The only things missing were the balloons. For the last two weekends I've been comfortably ensconced in the Adirondack chair at 08:15, sunglasses on, camera, coffee, and crossword ready to hand, just waiting for a little floating poetry to drift by. It never did.
I'm not an avid enough spotter to go out of my way to find hot-air balloons, but usually during the Albuquerque International Balloon Fiesta, which just wrapped up today, I don't have to. Some of the gathering's 500+ balloons typically come this direction and sail past within hailing distance; this year was apparently the exception. Contrary winds were possibly the culprits, winds being contrary by nature, although the Albuquerque box effect often overrides them. When the box is working, winds closer to the ground blow from the north, while at higher altitudes they blow from the south. Pilots can choose either direction by moving vertically, changing from a lower to a higher plane. Since I live south of Balloon Fiesta Park, wind direction doesn't usually keep the balloons away like this. Ah, well. Maybe next year.
The closest I came to seeing a balloon was this:
The tomatillos in the microgarden are producing enthusiastically these days—producing, but not ripening. Even the largest and roundest husks are as full of air as any balloon. The tomatillos wait to set on until the weather cools down, which happened unusually late this year. Now the pressure's on them to fill out those husks in the few weeks remaining before frost. Their performance so far hasn't earned them a place in the microgarden again next summer; they've just been wasting water and prime real estate. The clock is ticking on them in more ways than one.

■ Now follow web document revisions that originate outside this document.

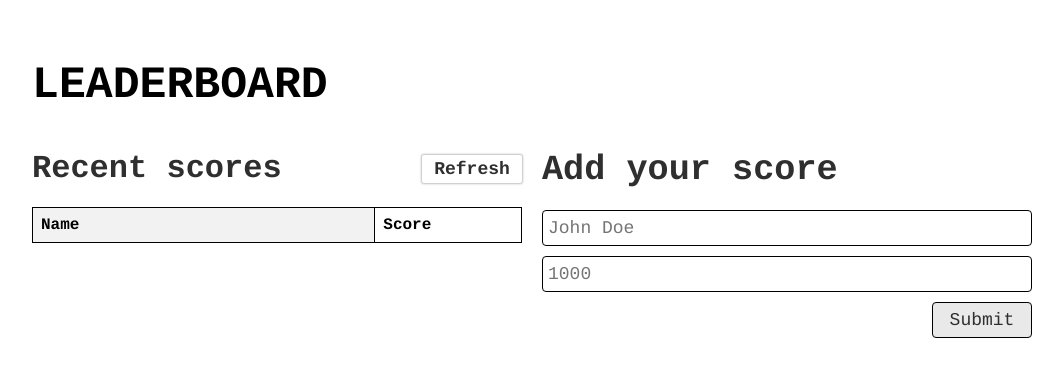
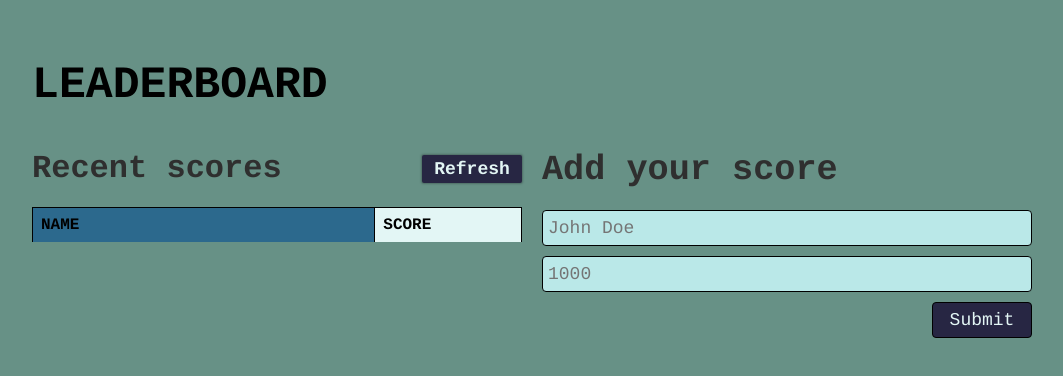
Before and after one commit to 2004-okari/LEADERBOARD, a website built with webpack: page src/index.html in a window 1280 px wide. Shown: the whole page, without its empty margins (108-1171 px from the left). Built offline with nearby package versions, Linux system fonts and the light colour scheme.

Commit message:
made it more appealing

```diff
--- a/src/index.html
+++ b/src/index.html
@@ -16,11 +16,13 @@
         <button type="button" class="refresh-btn">Refresh</button>
       </div>
       <div class="table-container">
+        <table class="table-title">
+          <tr>
+            <th class="name1">Name</th>
+            <th class="score2">Score</th>
+          </tr>
+        </table>
         <table class="table">
-          <tr>
-            <th class="name">Name</th>
-            <th class="score">Score</th>
-          </tr>
           <!-- Add more rows here if needed -->
         </table>
       </div>
--- a/src/styles.css
+++ b/src/styles.css
@@ -15,6 +15,7 @@ body {
   width: 96%;
   margin: 0 auto;
   min-width: 360px;
+  background-color: #679186;
 
   .header {
     margin: 60px 0 40px 0;
@@ -52,14 +53,15 @@ body {
           width: 100px;
           font-size: 18px;
           font-weight: 600;
-          color: #2f2f2f;
+          color: #e3f6f5;
           border: none;
-          background-color: #fff;
+          background-color: #272643;
           border-radius: 2px;
           box-shadow: 0 0 2px 1px rgba(0, 0, 0, 0.25);
 
           &:hover {
             background-color: #dfdfdf;
+            color: #272643;
           }
 
           &:active {
@@ -70,6 +72,26 @@ body {
       }
 
       .table-container {
+        .table-title {
+          border-collapse: collapse;
+          width: 100%;
+          .name1, .score2 {
+            border: 1px solid black;
+            border-bottom: none;
+            padding: 8px;
+            text-align: left;
+            text-transform: uppercase
+          }
+          .name1 {
+            width: 70%;
+            background-color: #2c698d;
+          }
+          .score2 {
+            width: 30%;
+            background-color: #e3f6f5;
+          }
+        }
+
         .table {
           border-collapse: collapse;
           width: 100%;
@@ -83,11 +105,12 @@ body {
 
           .name {
             width: 70%;
-            background-color: #f2f2f2;
+            background-color: #2c698d;
           }
 
           .score {
             width: 30%;
+            background-color: #e3f6f5;
           }
         }
       }
@@ -108,6 +131,7 @@ body {
 
         .name-input,
         .score-input {
+          background-color: #bae8e8;
           height: 36px;
           width: 100%;
           font-size: 18px;
@@ -123,13 +147,14 @@ body {
           height: 36px;
           width: 100px;
           font-size: 18px;
-          color: #2f2f2f;
-          background-color: #e9e9e9;
+          color: #e3f6f5;
+          background-color: #272643;
           border-radius: 4px;
           border: 1px solid #000;
 
           &:hover {
             background-color: #f2f2f2;
+            color: #272643;
           }
 
           &:active {
```
Also changed, not shown: dist/index.html, dist/main.bundle.js.
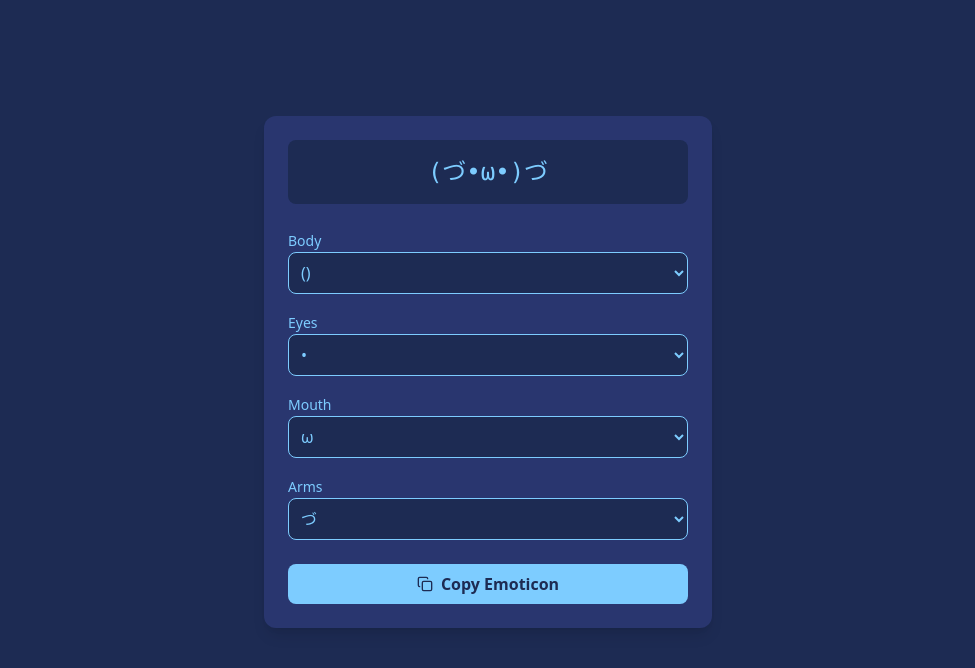
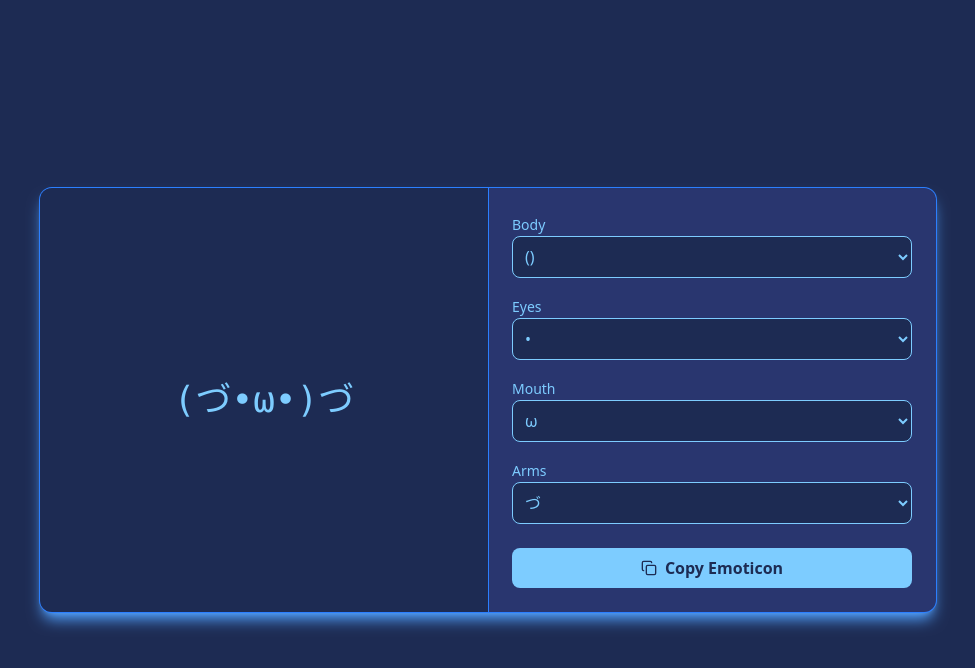
Before and after one commit to DhruvSinha2003/emoticon-maker, a React (Vite) app: page / in a window 1280 px wide. Shown: the top 668 px of the page, without its empty margins (152-1127 px from the left). Built offline with nearby package versions, Linux system fonts and the light colour scheme.

Commit message:
frontend changes

```diff
--- a/src/App.jsx
+++ b/src/App.jsx
@@ -24,6 +24,7 @@ function App() {
     mouth: ["ω", "◡", "▽", "ᴥ", "౪", "ロ", "⌂", "_", "‿", "︹"],
     arms: ["づ", "ノ", "つ", "⊂", "ʕ", "ᕙ", "╯", "¯\\"],
   };
+
   const generateEmoticon = () => {
     const bodyOption =
       options.body.find((b) => b.open === selectedParts.body) ||
@@ -42,17 +43,14 @@ function App() {
   }, [selectedParts]);
 
   return (
-    <div className="min-h-screen bg-[#1D2B53] flex flex-col items-center justify-center p-4">
-      <div className="w-full max-w-md">
-        <div className="bg-[#29366F] rounded-xl shadow-lg p-6 space-y-6">
-          <div className="space-y-4">
-            <div className="bg-[#1D2B53] p-4 rounded-lg text-center">
-              <span className="text-2xl font-mono text-[#7DCCFF]">
+    <div className="min-h-screen bg-[#1D2B53] flex items-center justify-center p-4">
+      <div className="w-full max-w-4xl bg-[#29366F] rounded-xl ring-1 ring-blue-500 shadow-lg shadow-blue-400 flex overflow-hidden">
+        <div className="w-1/2 bg-[#1D2B53] flex items-center justify-center p-8 ring-1 ring-blue-500">
+          <span className="text-4xl font-mono text-[#7DCCFF] break-all text-center ">
             {generateEmoticon()}
           </span>
         </div>
-          </div>
-
+        <div className="w-1/2 p-6 space-y-6">
           <div className="space-y-4">
             {Object.entries(options).map(([key, values]) => (
               <div key={key} className="space-y-1">
@@ -94,10 +92,10 @@ function App() {
             Copy Emoticon
           </button>
         </div>
-
+      </div>
       <div
         className={`
-          w-full mt-4 bg-[#7DCCFF] text-[#1D2B53] px-4 py-2 rounded-lg
+          fixed bottom-4 bg-[#7DCCFF] text-[#1D2B53] px-4 py-2 rounded-lg
           shadow-lg flex items-center justify-center gap-2 transition-all duration-300
           ${
             showToast
@@ -110,7 +108,6 @@ function App() {
         <span className="font-medium">Copied to clipboard!</span>
       </div>
     </div>
-    </div>
   );
 }
 
```
Lines whose indentation alone changed are shown as unchanged.
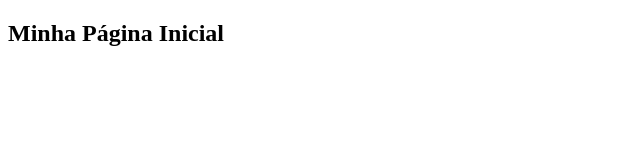
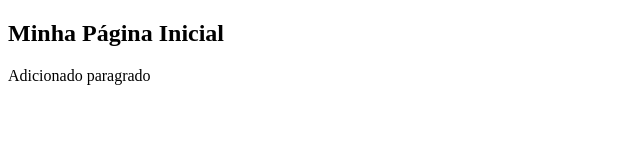
Before and after one commit to rogduarte/projeto-curso-git, a plain HTML site: page index.html in a window 1280 px wide. Shown: the whole page, without its empty margins (0-640 px from the left). Drawn offline with Linux system fonts and the light colour scheme.

Commit message:
Adicionando paragrafo no <body>

```diff
--- a/index.html
+++ b/index.html
@@ -7,6 +7,7 @@
 </head>
 <body>
     <h2>Minha Página Inicial</h2>
+    <p>Adicionado paragrado</p>
 </body>
 
 </html>
```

One of my friends likes to start knitting projects. Eventually something else claims her time, so she unravels her work and winds the yarn into a tidy ball, and then the next time she has a chance to knit she starts all over again. Her philosophy is that a ball of yarn is easier to store than half a sweater, and even if she never finishes a project, she's enjoyed the time she's spent knitting, and enjoyment is really the point. The doing is the fun part; getting anything wearable out of it is a bonus, a happy accident. She has been cheerfully knitting for years, and so far as I know is still working on that same ball of yarn.
Her approach is admirable in many ways (to those who don't need or want scarves, sweaters, and woolly mittens)—really on a higher plane than a tit-for-tat, "if I put something in I want to get something out" mentality. The journey is more important than the destination, and all that. I get the sense that most of us take a similar approach to gardening, at least to some degree. Overall I do, too, but not so much where edibles are concerned. If I plant an edible, I really do want something to eat by summer's end. Or at least, someone should get something to eat, and that someone had better be more interesting than an aphid. As I wrote a couple of posts ago, the amaranth may not have fed me this summer, but it's fed all kinds of other things, from katydids to goldfinches, and has been more than worth the resources it took to grow. But the tomatillos? Even the bees aren't that enthused.
On the other hand, their shy blossoms really are endearing, and their leaves beautifully sculpted. The papery husks are fascinating to watch grow. When they get big and round you feel like you could blow on one, just a gentle puff of air, and send it soaring like a balloon. (Whereas actually, you can't.) (That is, you can blow on it all you like, but it's not going to go anywhere.) But those rangy, gangly plants are nothing I would give garden room to if I weren't expecting an actual tomatillo to eat at some point. A big crock of chili verde is calling me, and I cannot answer, because of those slowpoke tomatillos.
I clearly need to put some gardener's version of the Box Effect into practice, move up to a higher plane, and change mental directions. After all, I fully enjoyed the mornings on the patio with camera, coffee, and crossword (and sunglasses—very important), balloons or no. They would have been icing on the cake, but weren't necessary to my happiness. Why not enjoy those
Ah, well—maybe next year.